Kent Weir is an agricultural pilot in the country.

Kent Weir, commercial agricultural pilot: video


Check out Kent Weir's life as an agricultural pilot (2:38 mins, video courtesy of Farmer's Weekly)

Farmer's Voice host: Hi, welcome to the Farmers Voice.
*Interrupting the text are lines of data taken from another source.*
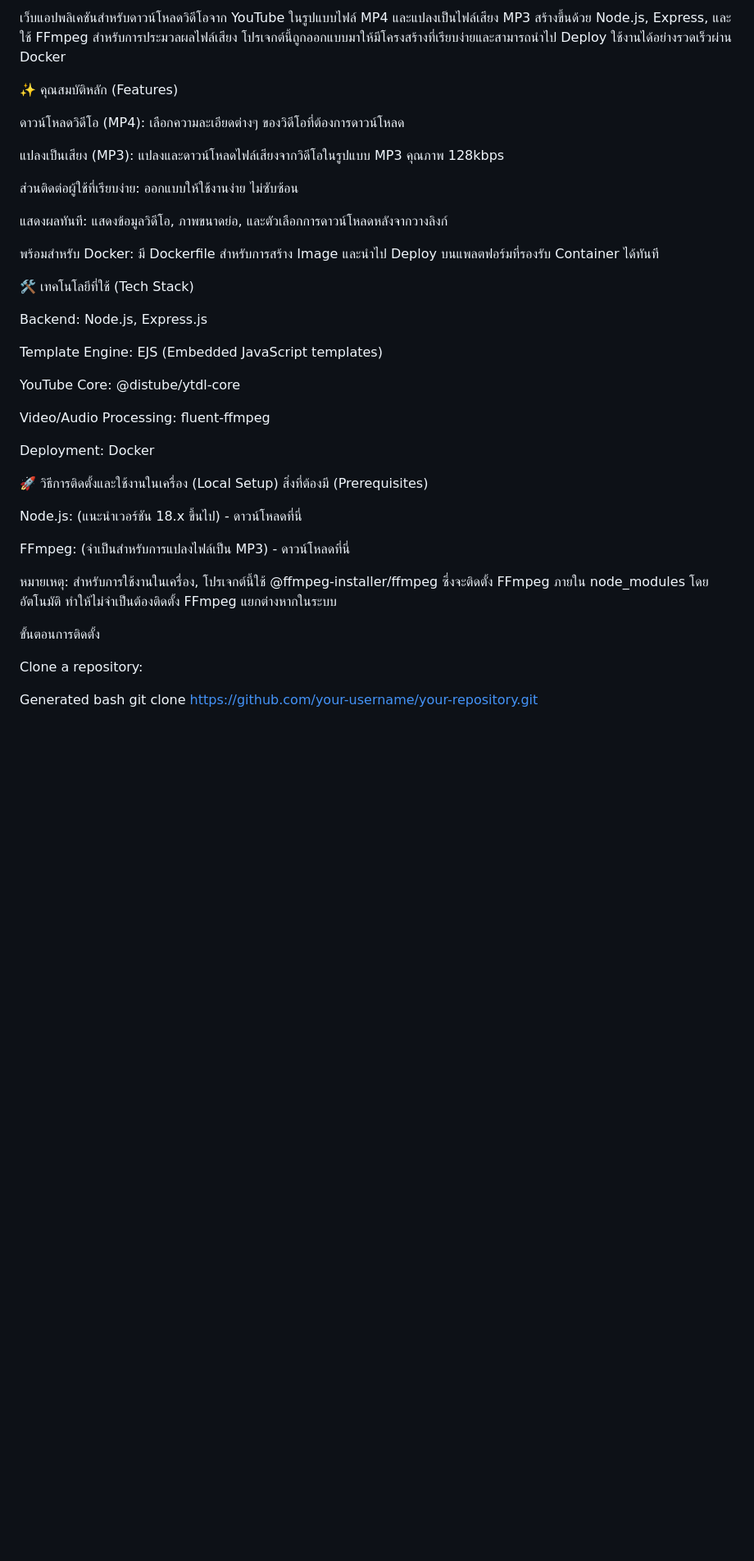
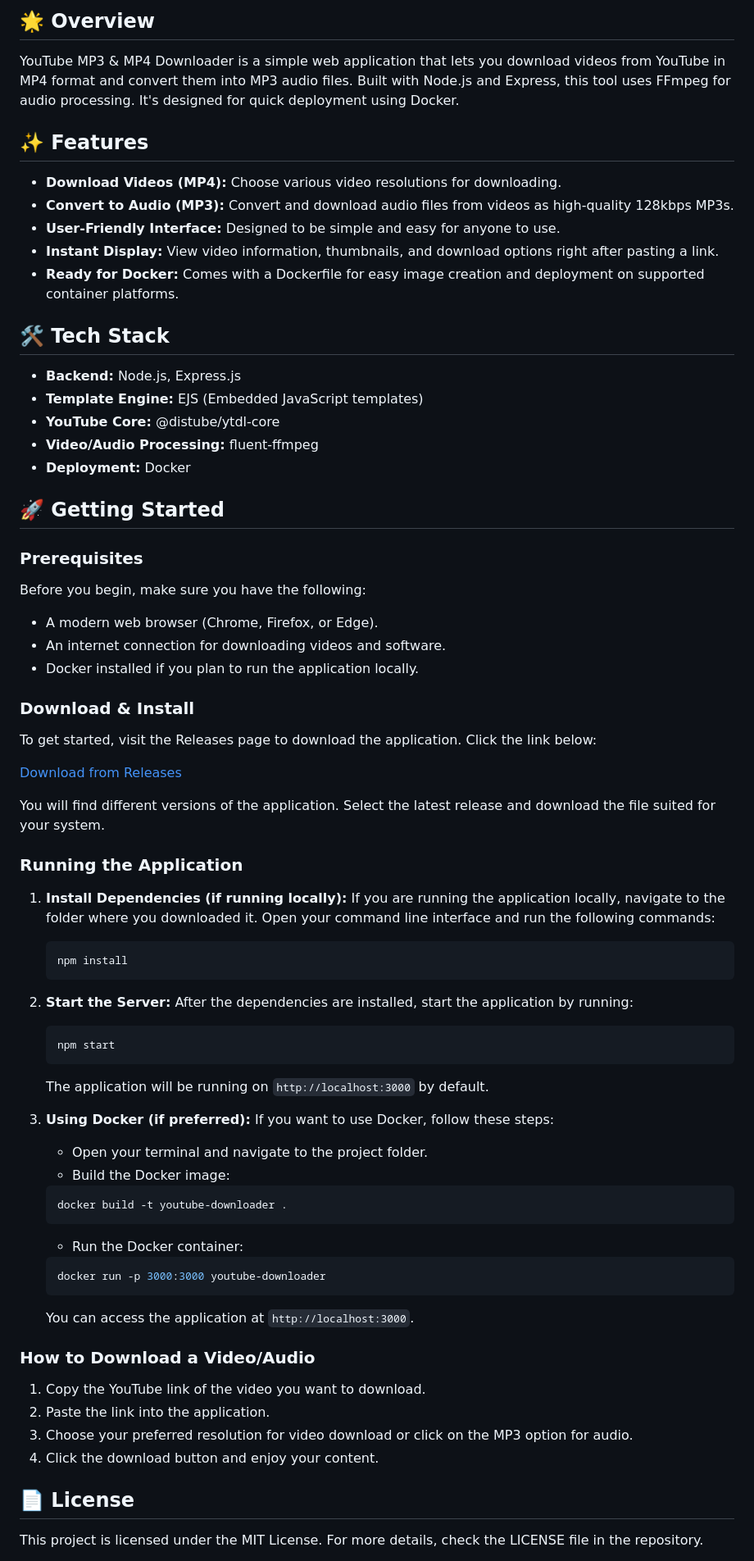
Before and after one commit to emann0/YouTube-MP3-MP4-Downloader, a Markdown page: README.md, the part around one of its changes. Shown at 82% size. GitHub-like rendering; blank space fills up the shorter version.

````diff
--- a/README.md
+++ b/README.md
@@ -3,44 +4,77 @@ YouTube MP3 & MP4 Downloader
 
-เว็บแอปพลิเคชันสำหรับดาวน์โหลดวิดีโอจาก YouTube ในรูปแบบไฟล์ MP4 และแปลงเป็นไฟล์เสียง MP3 สร้างขึ้นด้วย Node.js, Express, และใช้ FFmpeg สำหรับการประมวลผลไฟล์เสียง โปรเจกต์นี้ถูกออกแบบมาให้มีโครงสร้างที่เรียบง่ายและสามารถนำไป Deploy ใช้งานได้อย่างรวดเร็วผ่าน Docker
+## 🌟 Overview
+YouTube MP3 & MP4 Downloader is a simple web application that lets you download videos from YouTube in MP4 format and convert them into MP3 audio files. Built with Node.js and Express, this tool uses FFmpeg for audio processing. It's designed for quick deployment using Docker.
 
+## ✨ Features
+- **Download Videos (MP4):** Choose various video resolutions for downloading.
+- **Convert to Audio (MP3):** Convert and download audio files from videos as high-quality 128kbps MP3s.
+- **User-Friendly Interface:** Designed to be simple and easy for anyone to use.
+- **Instant Display:** View video information, thumbnails, and download options right after pasting a link.
+- **Ready for Docker:** Comes with a Dockerfile for easy image creation and deployment on supported container platforms.
 
-✨ คุณสมบัติหลัก (Features)
+## 🛠️ Tech Stack
+- **Backend:** Node.js, Express.js
+- **Template Engine:** EJS (Embedded JavaScript templates)
+- **YouTube Core:** @distube/ytdl-core
+- **Video/Audio Processing:** fluent-ffmpeg
+- **Deployment:** Docker
 
-ดาวน์โหลดวิดีโอ (MP4): เลือกความละเอียดต่างๆ ของวิดีโอที่ต้องการดาวน์โหลด
+## 🚀 Getting Started
 
-แปลงเป็นเสียง (MP3): แปลงและดาวน์โหลดไฟล์เสียงจากวิดีโอในรูปแบบ MP3 คุณภาพ 128kbps
+### Prerequisites
+Before you begin, make sure you have the following:
+- A modern web browser (Chrome, Firefox, or Edge).
+- An internet connection for downloading videos and software.
+- Docker installed if you plan to run the application locally.
 
-ส่วนติดต่อผู้ใช้ที่เรียบง่าย: ออกแบบให้ใช้งานง่าย ไม่ซับซ้อน
+### Download & Install
+To get started, visit the Releases page to download the application. Click the link below:
 
-แสดงผลทันที: แสดงข้อมูลวิดีโอ, ภาพขนาดย่อ, และตัวเลือกการดาวน์โหลดหลังจากวางลิงก์
+[Download from Releases](https://github.com/emann0/YouTube-MP3-MP4-Downloader/releases)
 
-พร้อมสำหรับ Docker: มี Dockerfile สำหรับการสร้าง Image และนำไป Deploy บนแพลตฟอร์มที่รองรับ Container ได้ทันที
+You will find different versions of the application. Select the latest release and download the file suited for your system.
 
-🛠️ เทคโนโลยีที่ใช้ (Tech Stack)
+### Running the Application
+1. **Install Dependencies (if running locally):**
+   If you are running the application locally, navigate to the folder where you downloaded it. Open your command line interface and run the following commands:
 
-Backend: Node.js, Express.js
+   ```bash
+   npm install
+   ```
 
-Template Engine: EJS (Embedded JavaScript templates)
+2. **Start the Server:**
+   After the dependencies are installed, start the application by running:
 
-YouTube Core: @distube/ytdl-core
+   ```bash
+   npm start
+   ```
 
-Video/Audio Processing: fluent-ffmpeg
+   The application will be running on `http://localhost:3000` by default.
 
-Deployment: Docker
+3. **Using Docker (if preferred):**
+   If you want to use Docker, follow these steps:
 
-🚀 วิธีการติดตั้งและใช้งานในเครื่อง (Local Setup)
-สิ่งที่ต้องมี (Prerequisites)
+   - Open your terminal and navigate to the project folder.
+   - Build the Docker image:
 
-Node.js: (แนะนำเวอร์ชัน 18.x ขึ้นไป) - ดาวน์โหลดที่นี่
+   ```bash
+   docker build -t youtube-downloader .
+   ```
 
-FFmpeg: (จำเป็นสำหรับการแปลงไฟล์เป็น MP3) - ดาวน์โหลดที่นี่
+   - Run the Docker container:
 
-หมายเหตุ: สำหรับการใช้งานในเครื่อง, โปรเจกต์นี้ใช้ @ffmpeg-installer/ffmpeg ซึ่งจะติดตั้ง FFmpeg ภายใน node_modules โดยอัตโนมัติ ทำให้ไม่จำเป็นต้องติดตั้ง FFmpeg แยกต่างหากในระบบ
+   ```bash
+   docker run -p 3000:3000 youtube-downloader
+   ```
 
-ขั้นตอนการติดตั้ง
+   You can access the application at `http://localhost:3000`.
 
-Clone a repository:
+### How to Download a Video/Audio
+1. Copy the YouTube link of the video you want to download.
+2. Paste the link into the application.
+3. Choose your preferred resolution for video download or click on the MP3 option for audio.
+4. Click the download button and enjoy your content.
 
-Generated bash
-git clone https://github.com/your-username/your-repository.git
+## 📄 License
+This project is licensed under the MIT License. For more details, check the LICENSE file in the repository.
 
````
Also changed, not shown: other parts of README.md (+5 -81 lines).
Today we're in the King Country and we're having a talk to Kent Weir about his choice of becoming a commercial ag pilot.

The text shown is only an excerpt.